Are you considering the exciting prospect of moving overseas? Whether it's the allure of Costa Rican culture, the picturesque beaches of Spain, the relaxed way of life in New Zealand, or a career change in the UK and USA, the possibilities are endless.

No matter where you choose to relocate, it's an opportunity to experience a new way of life and embrace new experiences. From the local cuisine to the customs and traditions, there's so much to explore and discover.

As you plan for your move, it's important to consider the practicalities of transportation and packing up your belongings. It's also a good idea to think about how your daily routine may change and what adjustments you may need to make.

However, before you start packing your bags, it's essential to be aware of any potential legal issues you may need to address. Taking care of tax-related matters before you go can help ensure a smooth transition to your new home.

1. Ensure your U.S. tax filings remain current.

It's important to be aware that even if you have relocated overseas, as a U.S. citizen or green card holder, you may still be considered a U.S. tax resident and be required to file U.S. taxes. This means that any foreign income you earn may need to be reported.

For the 2022 tax year, single filers earning more than $12,400 and married couples filing jointly earning at least $24,800 in worldwide gross income are still required to submit tax returns to the United States.

It can be easy to forget about your tax obligations while living abroad, but it's crucial to stay on top of them. Fortunately, there is a two-month extension for tax filing deadlines for Americans living abroad, until June 15th, which provides some extra time to get everything in order.

2. Make sure you're ready to travel to the U.S.

If you're moving overseas during the year, it's important to stay out of the United States for at least 330 days in order to qualify for the Foreign Earned Income Exclusion. This exclusion allows you to exclude approximately $100,000 of overseas income from your US tax calculations, which can be a significant benefit.
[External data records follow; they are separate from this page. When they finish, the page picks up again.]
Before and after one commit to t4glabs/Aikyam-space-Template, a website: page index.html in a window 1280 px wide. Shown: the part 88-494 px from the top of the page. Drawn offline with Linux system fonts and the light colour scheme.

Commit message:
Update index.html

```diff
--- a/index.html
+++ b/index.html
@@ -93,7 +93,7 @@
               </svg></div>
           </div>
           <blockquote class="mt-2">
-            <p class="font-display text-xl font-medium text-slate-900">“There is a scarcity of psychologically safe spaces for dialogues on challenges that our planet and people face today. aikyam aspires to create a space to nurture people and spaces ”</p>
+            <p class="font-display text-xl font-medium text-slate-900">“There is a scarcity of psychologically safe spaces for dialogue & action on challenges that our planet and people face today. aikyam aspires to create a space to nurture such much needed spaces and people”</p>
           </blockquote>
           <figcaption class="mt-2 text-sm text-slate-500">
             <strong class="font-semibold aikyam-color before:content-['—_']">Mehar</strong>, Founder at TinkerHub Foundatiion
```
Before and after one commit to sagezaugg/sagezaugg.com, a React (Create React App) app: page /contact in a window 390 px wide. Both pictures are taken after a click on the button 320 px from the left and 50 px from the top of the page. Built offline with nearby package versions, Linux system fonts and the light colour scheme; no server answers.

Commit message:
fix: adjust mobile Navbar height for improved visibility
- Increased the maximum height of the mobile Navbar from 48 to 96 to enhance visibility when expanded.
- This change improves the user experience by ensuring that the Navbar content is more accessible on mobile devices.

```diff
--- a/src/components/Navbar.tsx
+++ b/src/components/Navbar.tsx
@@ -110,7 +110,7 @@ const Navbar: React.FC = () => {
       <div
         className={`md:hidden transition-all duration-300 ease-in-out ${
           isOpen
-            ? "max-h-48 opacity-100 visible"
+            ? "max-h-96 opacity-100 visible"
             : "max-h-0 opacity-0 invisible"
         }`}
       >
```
For Americans who are paying taxes while residing abroad, the Foreign Earned Income Exclusion can help individuals exclude up to $108,700 of income from foreign sources on their tax return for the following year. This can help avoid the issue of double taxation and ensure that you're only paying taxes once on your income. It's a great benefit to take advantage of if you're eligible.

3. End your state residency properly
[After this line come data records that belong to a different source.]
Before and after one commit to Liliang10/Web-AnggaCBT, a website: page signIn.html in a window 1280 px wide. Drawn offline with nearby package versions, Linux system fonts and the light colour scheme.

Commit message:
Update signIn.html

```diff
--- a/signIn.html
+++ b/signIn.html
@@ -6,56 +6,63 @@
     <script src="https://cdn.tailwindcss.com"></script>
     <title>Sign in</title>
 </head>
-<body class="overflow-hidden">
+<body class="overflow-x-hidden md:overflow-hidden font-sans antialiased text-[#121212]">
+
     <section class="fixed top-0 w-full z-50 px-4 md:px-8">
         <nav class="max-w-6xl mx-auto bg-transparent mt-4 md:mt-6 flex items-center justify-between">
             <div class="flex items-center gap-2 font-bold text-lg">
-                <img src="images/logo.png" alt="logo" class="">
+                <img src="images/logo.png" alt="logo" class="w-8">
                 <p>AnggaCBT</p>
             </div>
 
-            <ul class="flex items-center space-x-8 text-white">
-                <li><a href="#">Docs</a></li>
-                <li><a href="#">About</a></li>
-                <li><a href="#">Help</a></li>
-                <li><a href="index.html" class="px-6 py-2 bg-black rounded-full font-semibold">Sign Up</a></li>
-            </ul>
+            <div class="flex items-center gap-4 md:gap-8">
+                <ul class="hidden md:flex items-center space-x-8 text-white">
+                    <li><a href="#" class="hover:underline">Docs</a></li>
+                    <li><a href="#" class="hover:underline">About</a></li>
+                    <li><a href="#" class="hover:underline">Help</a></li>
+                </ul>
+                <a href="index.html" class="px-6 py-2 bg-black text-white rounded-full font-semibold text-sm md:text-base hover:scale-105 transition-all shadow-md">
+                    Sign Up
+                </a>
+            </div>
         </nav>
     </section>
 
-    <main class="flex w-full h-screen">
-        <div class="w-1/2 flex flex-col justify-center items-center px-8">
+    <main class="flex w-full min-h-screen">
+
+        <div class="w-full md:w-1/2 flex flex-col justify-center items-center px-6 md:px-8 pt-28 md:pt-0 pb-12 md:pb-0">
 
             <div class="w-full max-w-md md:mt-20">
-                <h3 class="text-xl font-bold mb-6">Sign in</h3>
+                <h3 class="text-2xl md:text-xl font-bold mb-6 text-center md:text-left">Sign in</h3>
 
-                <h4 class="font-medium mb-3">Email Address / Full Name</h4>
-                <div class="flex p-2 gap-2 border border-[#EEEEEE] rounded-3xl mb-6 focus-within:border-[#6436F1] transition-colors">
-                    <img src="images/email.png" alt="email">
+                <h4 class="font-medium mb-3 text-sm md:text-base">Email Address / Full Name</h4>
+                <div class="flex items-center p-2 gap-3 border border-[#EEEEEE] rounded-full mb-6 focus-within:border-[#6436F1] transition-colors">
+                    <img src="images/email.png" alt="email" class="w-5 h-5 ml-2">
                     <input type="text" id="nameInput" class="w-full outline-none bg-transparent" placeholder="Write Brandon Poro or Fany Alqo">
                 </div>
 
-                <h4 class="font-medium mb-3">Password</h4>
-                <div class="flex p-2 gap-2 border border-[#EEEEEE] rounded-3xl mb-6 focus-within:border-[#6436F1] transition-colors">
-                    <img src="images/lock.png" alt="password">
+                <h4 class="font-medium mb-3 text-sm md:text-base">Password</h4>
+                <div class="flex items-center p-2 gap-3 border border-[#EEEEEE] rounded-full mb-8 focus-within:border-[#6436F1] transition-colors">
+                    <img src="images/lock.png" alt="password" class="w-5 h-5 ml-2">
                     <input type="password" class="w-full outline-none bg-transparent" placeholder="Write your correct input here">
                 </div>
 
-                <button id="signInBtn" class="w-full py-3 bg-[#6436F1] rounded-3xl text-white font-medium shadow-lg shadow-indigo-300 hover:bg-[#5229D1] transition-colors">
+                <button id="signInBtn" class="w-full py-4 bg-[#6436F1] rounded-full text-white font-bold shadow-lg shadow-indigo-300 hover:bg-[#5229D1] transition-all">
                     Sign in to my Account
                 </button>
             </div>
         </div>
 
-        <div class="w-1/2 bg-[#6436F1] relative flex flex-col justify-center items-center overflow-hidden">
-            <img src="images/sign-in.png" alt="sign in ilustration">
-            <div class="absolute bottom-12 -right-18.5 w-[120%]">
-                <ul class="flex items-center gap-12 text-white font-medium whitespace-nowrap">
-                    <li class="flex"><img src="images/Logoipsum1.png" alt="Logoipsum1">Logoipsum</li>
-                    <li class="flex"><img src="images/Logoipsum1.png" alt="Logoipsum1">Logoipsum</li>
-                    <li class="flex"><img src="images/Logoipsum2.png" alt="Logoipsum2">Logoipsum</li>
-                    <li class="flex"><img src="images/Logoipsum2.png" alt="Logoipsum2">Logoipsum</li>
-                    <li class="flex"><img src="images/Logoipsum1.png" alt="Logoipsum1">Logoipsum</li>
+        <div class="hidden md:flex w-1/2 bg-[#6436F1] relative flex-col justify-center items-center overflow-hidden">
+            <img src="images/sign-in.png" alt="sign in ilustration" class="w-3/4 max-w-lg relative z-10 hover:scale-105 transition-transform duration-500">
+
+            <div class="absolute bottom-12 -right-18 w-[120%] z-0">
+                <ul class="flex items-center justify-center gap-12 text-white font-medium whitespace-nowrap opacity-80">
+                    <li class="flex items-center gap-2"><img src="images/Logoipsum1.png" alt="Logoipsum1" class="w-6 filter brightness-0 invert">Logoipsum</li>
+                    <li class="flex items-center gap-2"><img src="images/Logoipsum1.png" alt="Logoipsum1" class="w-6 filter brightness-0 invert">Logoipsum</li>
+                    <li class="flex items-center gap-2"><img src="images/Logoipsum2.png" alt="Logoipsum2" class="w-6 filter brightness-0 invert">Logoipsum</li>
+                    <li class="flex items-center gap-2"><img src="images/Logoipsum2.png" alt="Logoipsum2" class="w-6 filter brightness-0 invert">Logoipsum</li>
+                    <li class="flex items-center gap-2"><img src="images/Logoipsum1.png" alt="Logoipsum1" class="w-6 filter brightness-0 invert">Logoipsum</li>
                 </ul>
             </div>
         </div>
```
Many states will waive the typical six-month residency requirement if you can demonstrate that you live elsewhere. However, some states, such as Virginia, California, and South Carolina, can be challenging to avoid state taxes. You may need to provide evidence that you have no intention of returning to the state in order to avoid paying taxes.

If you're looking to sever ties with your state before going abroad, there are a few steps you can take. First, resign from any property owner in the state and revoke your state-issued driver's license. Additionally, filing a non-resident state tax return for the first few years that you're away from home can help ensure that your non-resident status is established and recognized by the state. By taking these steps, you can potentially avoid paying state taxes while living abroad.

4. Change Your Tax Year

It's important to be aware that the start of the tax year can vary depending on the country, with some starting in April and others starting in July. This can take some adjusting, so it's important to keep track of when the tax year starts in your new country of residence.

Additionally, make sure to save your pay stubs so that you can accurately report your overseas income using the U.S. tax year, which runs from January 1st to December 31st. This will ensure that you're able to properly file your taxes and avoid any potential issues with the IRS.

5. Keeping a US bank account

If you're sending money back to family members in the United States, it can be helpful to have a US bank account. Additionally, having a US bank account can ensure that you're able to receive any US benefits that you may become eligible for, such as social security. This can help avoid potential issues with transferring money into your foreign bank accounts.

It's also important to seek out information and guidance prior to relocating abroad. Consider speaking with a reputable ex-pat tax filing business and the American embassy in your prospective host country to ensure that you have a clear understanding of any tax or legal requirements that may apply to you. This can help make your transition smoother and avoid any potential issues down the line.